Problem to solve ::
Using the material below, copy every line where "fontSize" appears.

Given records ::
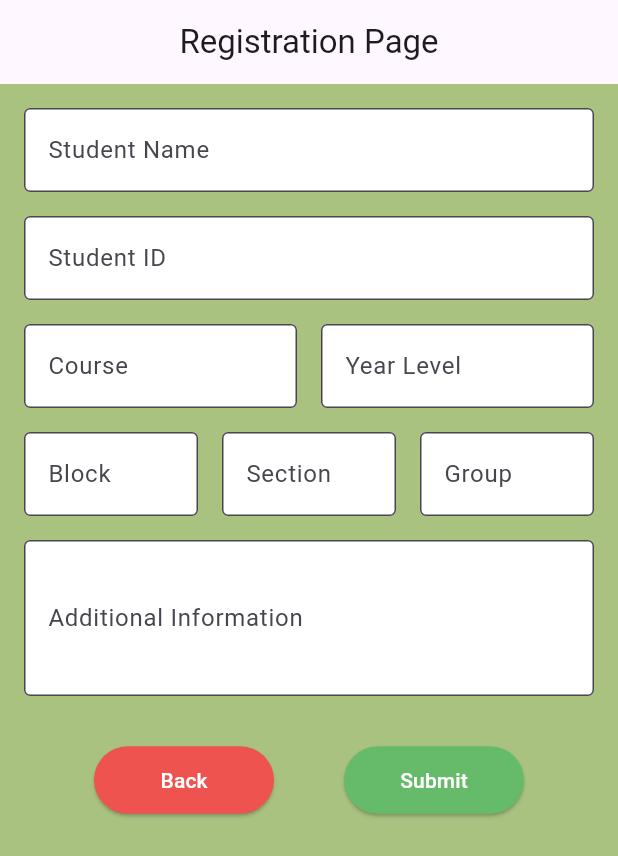
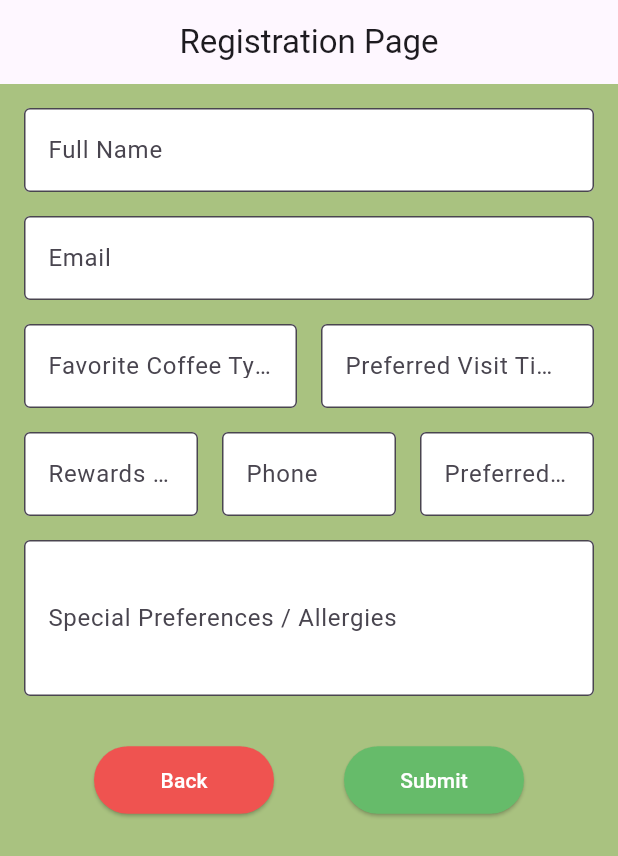
Before and after one commit to nathanG2129/CafeConnect, a Flutter app: the screen it shows after launch, in the side drawer, after a tap on "Registration", on a phone screen of 412 x 824 dp. Shown: the top 856 px of the screen. Run offline on Flutter 3.47's test engine with Material 3 defaults, Android fonts, the phone set to English and light mode, and no system bars.

Commit message:
Refactor pages to CafeConnect coffee shop theme
- Updated about_page.dart with coffee shop branding and description
- Transformed home_page.dart to showcase daily specials and hours
- Modified page_three.dart with coffee brewing information
- Converted page_two.dart to coffee order menu layout
- Redesigned registration_page.dart as a customer profile form
- Replaced student-related text and icons with coffee shop context

```diff
--- a/lib/pages/about_page.dart
+++ b/lib/pages/about_page.dart
@@ -42,20 +42,20 @@ class _HeaderSectionState extends State<HeaderSection> {
       child: Column(
         children: [
           Icon(
-            Icons.school,
+            Icons.coffee,
             size: 80,
-            color: Colors.blue,
+            color: Colors.brown,
           ),
           SizedBox(height: 16),
           Text(
-            "Flutter Activity App",
+            "CafeConnect",
             style: TextStyle(
               fontSize: 24,
               fontWeight: FontWeight.bold,
             ),
           ),
           Text(
-            "Student Registration System",
+            "Your Favorite Coffee Shop",
             style: TextStyle(
               fontSize: 16,
               color: Colors.grey,
@@ -83,13 +83,13 @@ class _InfoSectionState extends State<InfoSection> {
         crossAxisAlignment: CrossAxisAlignment.start,
         children: [
           _buildInfoCard(
-            "About This App",
-            "This Flutter application was created as part of a student activity to explore and implement various Flutter widgets and layouts. It demonstrates the use of both stateless and stateful widgets, different layout options, and file navigation.",
+            "About CafeConnect",
+            "Welcome to CafeConnect, your neighborhood coffee destination. We pride ourselves in serving quality coffee and creating a warm, welcoming atmosphere for our community.",
           ),
           SizedBox(height: 16),
           _buildInfoCard(
             "Features",
-            "• Drawer Navigation with Header\n• Multiple Page Navigation\n• Student Registration Form\n• Various Layout Implementations\n• Stateful and Stateless Widgets",
+            "• Premium Coffee Selection\n• Comfortable Atmosphere\n• Friendly Service\n• Mobile Ordering\n• Membership Rewards",
           ),
         ],
       ),
--- a/lib/pages/home_page.dart
+++ b/lib/pages/home_page.dart
@@ -174,11 +174,14 @@ class TextSection extends StatelessWidget {
       decoration: BoxDecoration(
         border: Border.all(color: Colors.grey),
         borderRadius: BorderRadius.circular(8),
-        color: Colors.white, // Ensuring readability on green background
+        color: Colors.white,
       ),
       child: const Text(
-        "Cozy Coffee Shops: Brewing Comfort and Community ☕",
-        style: TextStyle(fontSize: 24),
+        "Welcome to CafeConnect ☕",
+        style: TextStyle(
+          fontSize: 28,
+          fontWeight: FontWeight.bold,
+        ),
         textAlign: TextAlign.center,
       ),
     );
@@ -194,17 +197,47 @@ class BodySection extends StatelessWidget {
       child: Container(
         width: double.infinity,
         margin: const EdgeInsets.all(16),
+        padding: const EdgeInsets.all(16),
         decoration: BoxDecoration(
           border: Border.all(color: Colors.grey),
           borderRadius: BorderRadius.circular(8),
-          color: Colors.white, // Ensuring readability
+          color: Colors.white,
         ),
-        child: const Center(
-          child: Text(
-            "Coffee shops offer a delightful world of flavors, catering to every taste and preference. From bold espresso shots and creamy lattes to the rich, nutty undertones of hazelnut and caramel-infused brews, there's a perfect cup for everyone. For those who prefer non-coffee options, matcha provides a smooth, earthy alternative packed with antioxidants, while milk-based drinks like chai lattes and hot chocolate offer warmth and comfort in every sip. To complete the experience, an array of pastries—flaky croissants, indulgent cheesecakes, and perfectly baked muffins—pairs beautifully with any drink. Whether you're a coffee lover or simply looking for a cozy treat, coffee shops are the perfect place to indulge in delicious flavors.",
-            style: TextStyle(fontSize: 18),
-            textAlign: TextAlign.center,
-          ),
+        child: const Column(
+          mainAxisAlignment: MainAxisAlignment.center,
+          children: [
+            Text(
+              "Daily Specials",
+              style: TextStyle(
+                fontSize: 24,
+                fontWeight: FontWeight.bold,
+                color: Colors.brown,
+              ),
+              textAlign: TextAlign.center,
+            ),
+            SizedBox(height: 16),
+            Text(
+              "• Caramel Macchiato - \$4.99\n• Fresh Baked Croissants - \$3.50\n• Iced Coffee Special - \$3.99",
+              style: TextStyle(fontSize: 18),
+              textAlign: TextAlign.center,
+            ),
+            SizedBox(height: 24),
+            Text(
+              "Hours",
+              style: TextStyle(
+                fontSize: 24,
+                fontWeight: FontWeight.bold,
+                color: Colors.brown,
+              ),
+              textAlign: TextAlign.center,
+            ),
+            SizedBox(height: 16),
+            Text(
+              "Monday - Friday: 7:00 AM - 8:00 PM\nSaturday - Sunday: 8:00 AM - 6:00 PM",
+              style: TextStyle(fontSize: 18),
+              textAlign: TextAlign.center,
+            ),
+          ],
         ),
       ),
     );
--- a/lib/pages/page_three.dart
+++ b/lib/pages/page_three.dart
@@ -8,7 +8,7 @@ class PageThree extends StatelessWidget {
     return Scaffold(
       backgroundColor: const Color(0xFFA9C280), // Set background color
       appBar: AppBar(
-        title: const Text("PAGE 3"),
+        title: const Text("Coffee Guide"),
         centerTitle: true,
         automaticallyImplyLeading: false,
       ),
@@ -41,9 +41,10 @@ class _ImageSectionState extends State<ImageSection> {
         decoration: BoxDecoration(
           border: Border.all(color: Colors.grey),
           borderRadius: BorderRadius.circular(8),
-        ),
-        child: const Center(
-          child: Text("IMAGE", style: TextStyle(fontSize: 20)),
+          image: const DecorationImage(
+            image: AssetImage('assets/coffee3.jpg'),
+            fit: BoxFit.cover,
+          ),
         ),
       ),
     );
@@ -67,7 +68,9 @@ class _TextSectionState extends State<TextSection> {
         margin: const EdgeInsets.all(16),
         padding: const EdgeInsets.all(16),
         child: const Text(
-          "There’s something special about the cozy atmosphere of a coffee shop—the soothing hum of conversation, the rich aroma of freshly brewed coffee, and the warm glow of ambient lighting. Whether you're curled up with a book, catching up with a friend, or simply enjoying a quiet moment alone, coffee shops provide the perfect escape from the outside world. Yet, no matter how much we savor the experience, a good drink never seems to last long. A perfectly brewed coffee, a creamy matcha, or a frothy latte can disappear in just a few sips, leaving behind only the lingering taste and a desire for just one more. In the end, it’s not just about the drink—it’s about the moment of comfort it brings.",
+          "Discover the Art of Coffee Making\n\n"
+          "From light to dark roasts, each coffee bean tells a unique story. Our expert baristas craft each drink with precision and care, ensuring the perfect balance of flavors.\n\n"
+          "Visit us to explore our signature drinks and learn about different brewing methods!",
           style: TextStyle(fontSize: 16),
           textAlign: TextAlign.center,
         ),
--- a/lib/pages/registration_page.dart
+++ b/lib/pages/registration_page.dart
@@ -41,10 +41,10 @@ class _RegistrationFormState extends State<RegistrationForm> {
           // First row - full width
           TextFormField(
             decoration: InputDecoration(
-              labelText: 'Student Name',
+              labelText: 'Full Name',
               border: OutlineInputBorder(),
               filled: true,
-              fillColor: Colors.white, // Ensures readability
+              fillColor: Colors.white,
             ),
           ),
           SizedBox(height: 16),
@@ -52,7 +52,7 @@ class _RegistrationFormState extends State<RegistrationForm> {
           // Second row - full width
           TextFormField(
             decoration: InputDecoration(
-              labelText: 'Student ID',
+              labelText: 'Email',
               border: OutlineInputBorder(),
               filled: true,
               fillColor: Colors.white,
@@ -66,7 +66,7 @@ class _RegistrationFormState extends State<RegistrationForm> {
               Expanded(
                 child: TextFormField(
                   decoration: InputDecoration(
-                    labelText: 'Course',
+                    labelText: 'Favorite Coffee Type',
                     border: OutlineInputBorder(),
                     filled: true,
                     fillColor: Colors.white,
@@ -77,7 +77,7 @@ class _RegistrationFormState extends State<RegistrationForm> {
               Expanded(
                 child: TextFormField(
                   decoration: InputDecoration(
-                    labelText: 'Year Level',
+                    labelText: 'Preferred Visit Time',
                     border: OutlineInputBorder(),
                     filled: true,
                     fillColor: Colors.white,
@@ -94,7 +94,7 @@ class _RegistrationFormState extends State<RegistrationForm> {
               Expanded(
                 child: TextFormField(
                   decoration: InputDecoration(
-                    labelText: 'Block',
+                    labelText: 'Rewards Number',
                     border: OutlineInputBorder(),
                     filled: true,
                     fillColor: Colors.white,
@@ -105,7 +105,7 @@ class _RegistrationFormState extends State<RegistrationForm> {
               Expanded(
                 child: TextFormField(
                   decoration: InputDecoration(
-                    labelText: 'Section',
+                    labelText: 'Phone',
                     border: OutlineInputBorder(),
                     filled: true,
                     fillColor: Colors.white,
@@ -116,7 +116,7 @@ class _RegistrationFormState extends State<RegistrationForm> {
               Expanded(
                 child: TextFormField(
                   decoration: InputDecoration(
-                    labelText: 'Group',
+                    labelText: 'Preferred Branch',
                     border: OutlineInputBorder(),
                     filled: true,
                     fillColor: Colors.white,
@@ -131,7 +131,7 @@ class _RegistrationFormState extends State<RegistrationForm> {
           TextFormField(
             maxLines: 3,
             decoration: InputDecoration(
-              labelText: 'Additional Information',
+              labelText: 'Special Preferences / Allergies',
               border: OutlineInputBorder(),
               filled: true,
               fillColor: Colors.white,
```
Also changed, not shown: lib/pages/page_two.dart (+16 -16 lines).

Answer section ::
               fontSize: 24,
               fontSize: 16,
-        style: TextStyle(fontSize: 24),
+          fontSize: 28,
-            style: TextStyle(fontSize: 18),
+                fontSize: 24,
+              style: TextStyle(fontSize: 18),
+                fontSize: 24,
+              style: TextStyle(fontSize: 18),
-          child: Text("IMAGE", style: TextStyle(fontSize: 20)),
           style: TextStyle(fontSize: 16),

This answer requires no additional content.